Strand Consult supports that expert testimony and academic evidence are an important part of net neutrality rulemaking. Strand Consult further supports that BEREC engage in a process to define guidelines for net neutrality, but it must be done with transparency and not behind closed doors. Transparency is not announcing a meeting on the day before it supposed to happen. Transparency is not having a secret documents. Transparency is not creating an expert panel of your friends without disclosing the criteria of the selection and terms of participation.
BEREC needs to take sufficient steps to communicate its proceedings. This should include but is not limited to agendas, minutes, presentations, written testimony, transcripts, and ex partes. Ideally BEREC would live stream its meeting rather them have them in closed doors where only the FOF can attend.
BEREC holds closed door meetings to make an Open Internet
One of the embarrasing spectacles of the American net neutrality process was the 300 page document of secret Open Internet rules on which FCC commissioners voted without release to the public. BEREC is on track to repeat this egregious violation of transparency. To bring transparency to the process, Strand Consult calls up BEREC and its supervisory authorities itself to do the following:
1. Release any draft documents on net neutrality guidelines now
2. Disclose the minutes and/or testimonies of the expert meeting on 25-26 February and other secret meetings
3. Disclose the criteria of which the experts were selected
4. Hold a supplementary panel of experts that reflects a proper accounting of the evidence and academic literature and/or hold an open and public process to solicit experts to develop the implementation guidelines
5. Conduct the expert meeting with a live stream and/or record the meeting and post online.

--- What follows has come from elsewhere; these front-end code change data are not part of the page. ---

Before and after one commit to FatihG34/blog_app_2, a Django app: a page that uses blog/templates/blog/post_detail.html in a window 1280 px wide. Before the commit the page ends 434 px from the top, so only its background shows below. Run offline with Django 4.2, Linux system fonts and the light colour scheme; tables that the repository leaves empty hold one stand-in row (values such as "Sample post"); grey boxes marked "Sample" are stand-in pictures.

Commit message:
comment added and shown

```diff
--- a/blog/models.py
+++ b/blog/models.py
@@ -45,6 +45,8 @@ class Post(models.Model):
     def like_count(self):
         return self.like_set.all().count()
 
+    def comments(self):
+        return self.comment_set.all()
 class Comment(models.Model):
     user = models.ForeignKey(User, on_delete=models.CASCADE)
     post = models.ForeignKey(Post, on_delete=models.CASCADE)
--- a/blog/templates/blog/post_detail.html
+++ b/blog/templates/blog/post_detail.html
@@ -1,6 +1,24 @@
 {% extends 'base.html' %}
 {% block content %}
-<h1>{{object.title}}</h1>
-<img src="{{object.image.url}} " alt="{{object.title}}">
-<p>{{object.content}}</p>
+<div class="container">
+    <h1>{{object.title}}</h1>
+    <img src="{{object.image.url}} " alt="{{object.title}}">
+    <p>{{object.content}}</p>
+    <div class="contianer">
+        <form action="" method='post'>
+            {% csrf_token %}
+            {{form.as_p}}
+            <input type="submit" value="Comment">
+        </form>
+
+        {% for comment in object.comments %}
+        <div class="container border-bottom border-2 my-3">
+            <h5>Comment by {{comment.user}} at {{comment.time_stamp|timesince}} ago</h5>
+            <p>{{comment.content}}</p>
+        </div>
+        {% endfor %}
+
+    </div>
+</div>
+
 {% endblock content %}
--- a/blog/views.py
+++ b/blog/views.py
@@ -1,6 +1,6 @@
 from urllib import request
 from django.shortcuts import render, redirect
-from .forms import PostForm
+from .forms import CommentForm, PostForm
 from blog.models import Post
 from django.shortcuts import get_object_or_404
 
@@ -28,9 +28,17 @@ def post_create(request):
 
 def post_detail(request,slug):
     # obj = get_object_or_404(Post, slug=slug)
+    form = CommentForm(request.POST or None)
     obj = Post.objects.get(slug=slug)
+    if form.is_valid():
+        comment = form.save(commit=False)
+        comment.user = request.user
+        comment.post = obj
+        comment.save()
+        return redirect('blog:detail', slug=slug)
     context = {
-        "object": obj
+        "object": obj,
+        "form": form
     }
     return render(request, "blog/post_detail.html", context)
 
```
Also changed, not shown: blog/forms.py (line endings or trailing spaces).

The hallmark of a telecom regulator is expert knowledge and political independence. Given that BEREC may have limited knowledge of net neutrality rulemaking and enforcement, its selection of "experts" is of vital importance. Moreover, the independence of BEREC is at issue, especially when a self-proclaimed net neutrality advocate from a non-EU country drives the process to develop implementation guidelines for the 28 nations of the EU. BEREC should take the necessary steps to demonstrate transparency and rectify any favoritism. This research note may be harsh, but on the other hand, if BEREC had conducted its efforts with the transparency, there would be no need for such a note. One journalist already expressed similar criticisms, calling all of the experts but Marcus "slacademics."
Google is rational to conduct net neutrality advocacy to serve its corporate interest, but it is not the job of the telecom regulator and BEREC to develop policies which unduly reward Google by regulating its rivals.
To learn more about the status of net neutrality rules around the world and why activists succeed to make rules even with an absence of harm, order Strand Consult's report Understanding Net Neutrality and Stakeholders’ Arguments.